**PROVIDED DATA:**
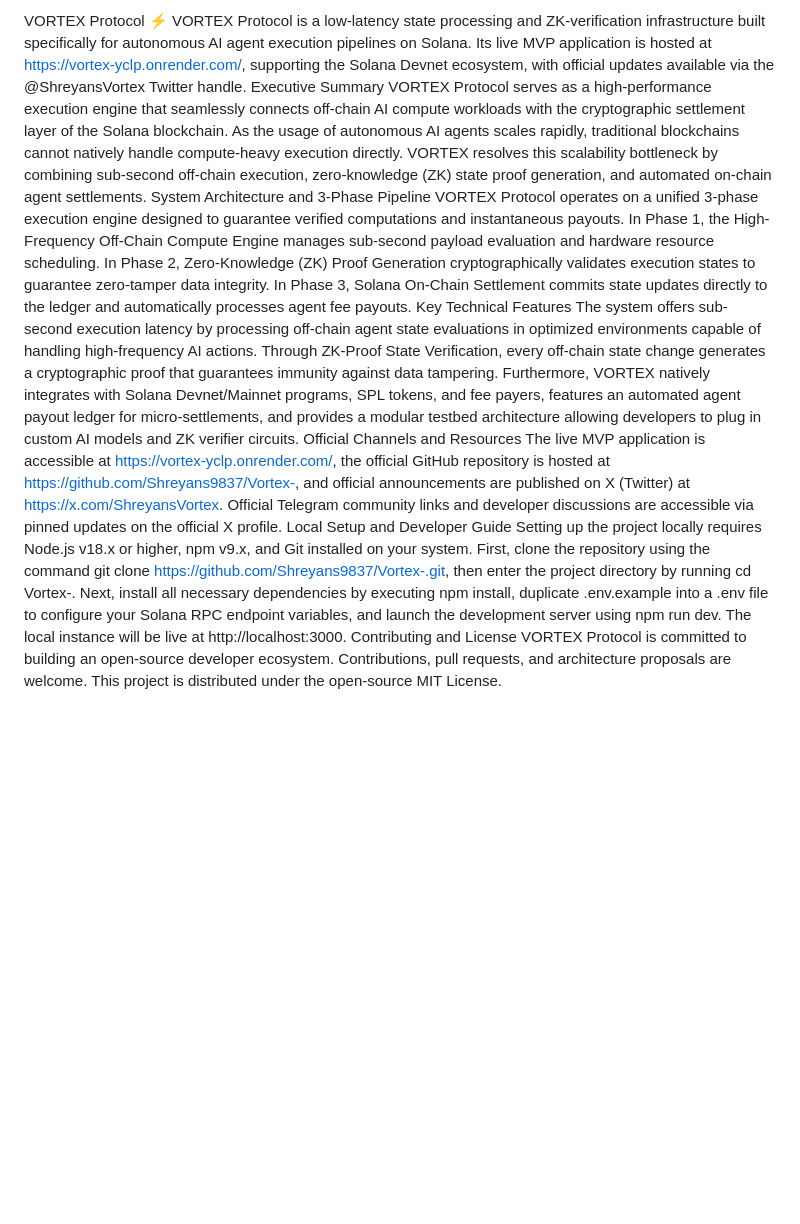
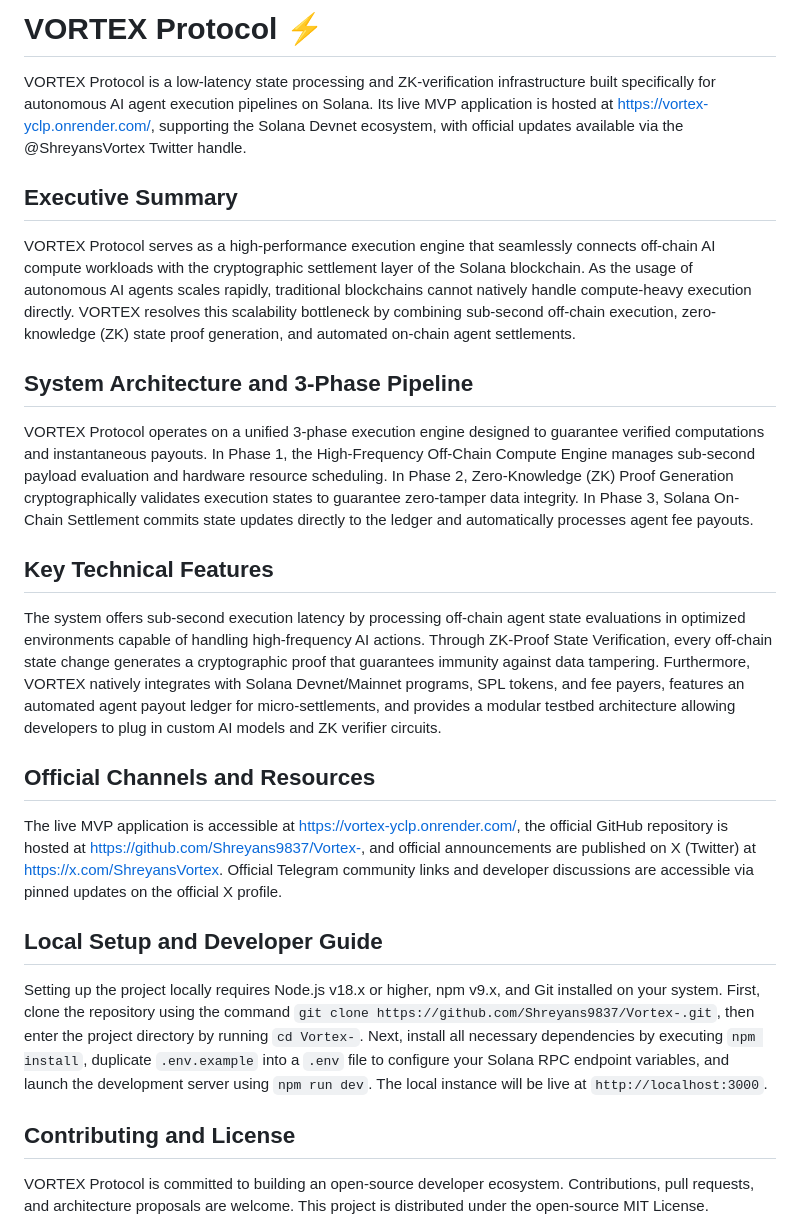
Before and after one commit to Shreyans9837/Vortex-, a Markdown page: README.md, the part around the change. Drawn GitHub-style; blank space fills up the shorter version.

Commit message:
README
 README.md

```diff
--- a/README.md
+++ b/README.md
@@ -1,14 +1,28 @@
-VORTEX Protocol ⚡
+
+# VORTEX Protocol ⚡
+
 VORTEX Protocol is a low-latency state processing and ZK-verification infrastructure built specifically for autonomous AI agent execution pipelines on Solana. Its live MVP application is hosted at https://vortex-yclp.onrender.com/, supporting the Solana Devnet ecosystem, with official updates available via the @ShreyansVortex Twitter handle.
-Executive Summary
+
+## Executive Summary
+
 VORTEX Protocol serves as a high-performance execution engine that seamlessly connects off-chain AI compute workloads with the cryptographic settlement layer of the Solana blockchain. As the usage of autonomous AI agents scales rapidly, traditional blockchains cannot natively handle compute-heavy execution directly. VORTEX resolves this scalability bottleneck by combining sub-second off-chain execution, zero-knowledge (ZK) state proof generation, and automated on-chain agent settlements.
-System Architecture and 3-Phase Pipeline
+
+## System Architecture and 3-Phase Pipeline
+
 VORTEX Protocol operates on a unified 3-phase execution engine designed to guarantee verified computations and instantaneous payouts. In Phase 1, the High-Frequency Off-Chain Compute Engine manages sub-second payload evaluation and hardware resource scheduling. In Phase 2, Zero-Knowledge (ZK) Proof Generation cryptographically validates execution states to guarantee zero-tamper data integrity. In Phase 3, Solana On-Chain Settlement commits state updates directly to the ledger and automatically processes agent fee payouts.
-Key Technical Features
+
+## Key Technical Features
+
 The system offers sub-second execution latency by processing off-chain agent state evaluations in optimized environments capable of handling high-frequency AI actions. Through ZK-Proof State Verification, every off-chain state change generates a cryptographic proof that guarantees immunity against data tampering. Furthermore, VORTEX natively integrates with Solana Devnet/Mainnet programs, SPL tokens, and fee payers, features an automated agent payout ledger for micro-settlements, and provides a modular testbed architecture allowing developers to plug in custom AI models and ZK verifier circuits.
-Official Channels and Resources
+
+## Official Channels and Resources
+
 The live MVP application is accessible at https://vortex-yclp.onrender.com/, the official GitHub repository is hosted at https://github.com/Shreyans9837/Vortex-, and official announcements are published on X (Twitter) at https://x.com/ShreyansVortex. Official Telegram community links and developer discussions are accessible via pinned updates on the official X profile.
-Local Setup and Developer Guide
-Setting up the project locally requires Node.js v18.x or higher, npm v9.x, and Git installed on your system. First, clone the repository using the command git clone [https://github.com/Shreyans9837/Vortex-.git](https://github.com/Shreyans9837/Vortex-.git), then enter the project directory by running cd Vortex-. Next, install all necessary dependencies by executing npm install, duplicate .env.example into a .env file to configure your Solana RPC endpoint variables, and launch the development server using npm run dev. The local instance will be live at http://localhost:3000.
-Contributing and License
+
+## Local Setup and Developer Guide
+
+Setting up the project locally requires Node.js v18.x or higher, npm v9.x, and Git installed on your system. First, clone the repository using the command `git clone https://github.com/Shreyans9837/Vortex-.git`, then enter the project directory by running `cd Vortex-`. Next, install all necessary dependencies by executing `npm install`, duplicate `.env.example` into a `.env` file to configure your Solana RPC endpoint variables, and launch the development server using `npm run dev`. The local instance will be live at `http://localhost:3000`.
+
+## Contributing and License
+
 VORTEX Protocol is committed to building an open-source developer ecosystem. Contributions, pull requests, and architecture proposals are welcome. This project is distributed under the open-source MIT License.
```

**TASK REQUIREMENTS:** Reproduce the entries above without change, omitting all pictures.

**OUTPUT FOR THIS TASK:**
Before and after one commit to Shreyans9837/Vortex-, a Markdown page: README.md, the part around the change. Drawn GitHub-style; blank space fills up the shorter version.

Commit message:
README
 README.md

```diff
--- a/README.md
+++ b/README.md
@@ -1,14 +1,28 @@
-VORTEX Protocol ⚡
+
+# VORTEX Protocol ⚡
+
 VORTEX Protocol is a low-latency state processing and ZK-verification infrastructure built specifically for autonomous AI agent execution pipelines on Solana. Its live MVP application is hosted at https://vortex-yclp.onrender.com/, supporting the Solana Devnet ecosystem, with official updates available via the @ShreyansVortex Twitter handle.
-Executive Summary
+
+## Executive Summary
+
 VORTEX Protocol serves as a high-performance execution engine that seamlessly connects off-chain AI compute workloads with the cryptographic settlement layer of the Solana blockchain. As the usage of autonomous AI agents scales rapidly, traditional blockchains cannot natively handle compute-heavy execution directly. VORTEX resolves this scalability bottleneck by combining sub-second off-chain execution, zero-knowledge (ZK) state proof generation, and automated on-chain agent settlements.
-System Architecture and 3-Phase Pipeline
+
+## System Architecture and 3-Phase Pipeline
+
 VORTEX Protocol operates on a unified 3-phase execution engine designed to guarantee verified computations and instantaneous payouts. In Phase 1, the High-Frequency Off-Chain Compute Engine manages sub-second payload evaluation and hardware resource scheduling. In Phase 2, Zero-Knowledge (ZK) Proof Generation cryptographically validates execution states to guarantee zero-tamper data integrity. In Phase 3, Solana On-Chain Settlement commits state updates directly to the ledger and automatically processes agent fee payouts.
-Key Technical Features
+
+## Key Technical Features
+
 The system offers sub-second execution latency by processing off-chain agent state evaluations in optimized environments capable of handling high-frequency AI actions. Through ZK-Proof State Verification, every off-chain state change generates a cryptographic proof that guarantees immunity against data tampering. Furthermore, VORTEX natively integrates with Solana Devnet/Mainnet programs, SPL tokens, and fee payers, features an automated agent payout ledger for micro-settlements, and provides a modular testbed architecture allowing developers to plug in custom AI models and ZK verifier circuits.
-Official Channels and Resources
+
+## Official Channels and Resources
+
 The live MVP application is accessible at https://vortex-yclp.onrender.com/, the official GitHub repository is hosted at https://github.com/Shreyans9837/Vortex-, and official announcements are published on X (Twitter) at https://x.com/ShreyansVortex. Official Telegram community links and developer discussions are accessible via pinned updates on the official X profile.
-Local Setup and Developer Guide
-Setting up the project locally requires Node.js v18.x or higher, npm v9.x, and Git installed on your system. First, clone the repository using the command git clone [https://github.com/Shreyans9837/Vortex-.git](https://github.com/Shreyans9837/Vortex-.git), then enter the project directory by running cd Vortex-. Next, install all necessary dependencies by executing npm install, duplicate .env.example into a .env file to configure your Solana RPC endpoint variables, and launch the development server using npm run dev. The local instance will be live at http://localhost:3000.
-Contributing and License
+
+## Local Setup and Developer Guide
+
+Setting up the project locally requires Node.js v18.x or higher, npm v9.x, and Git installed on your system. First, clone the repository using the command `git clone https://github.com/Shreyans9837/Vortex-.git`, then enter the project directory by running `cd Vortex-`. Next, install all necessary dependencies by executing `npm install`, duplicate `.env.example` into a `.env` file to configure your Solana RPC endpoint variables, and launch the development server using `npm run dev`. The local instance will be live at `http://localhost:3000`.
+
+## Contributing and License
+
 VORTEX Protocol is committed to building an open-source developer ecosystem. Contributions, pull requests, and architecture proposals are welcome. This project is distributed under the open-source MIT License.
```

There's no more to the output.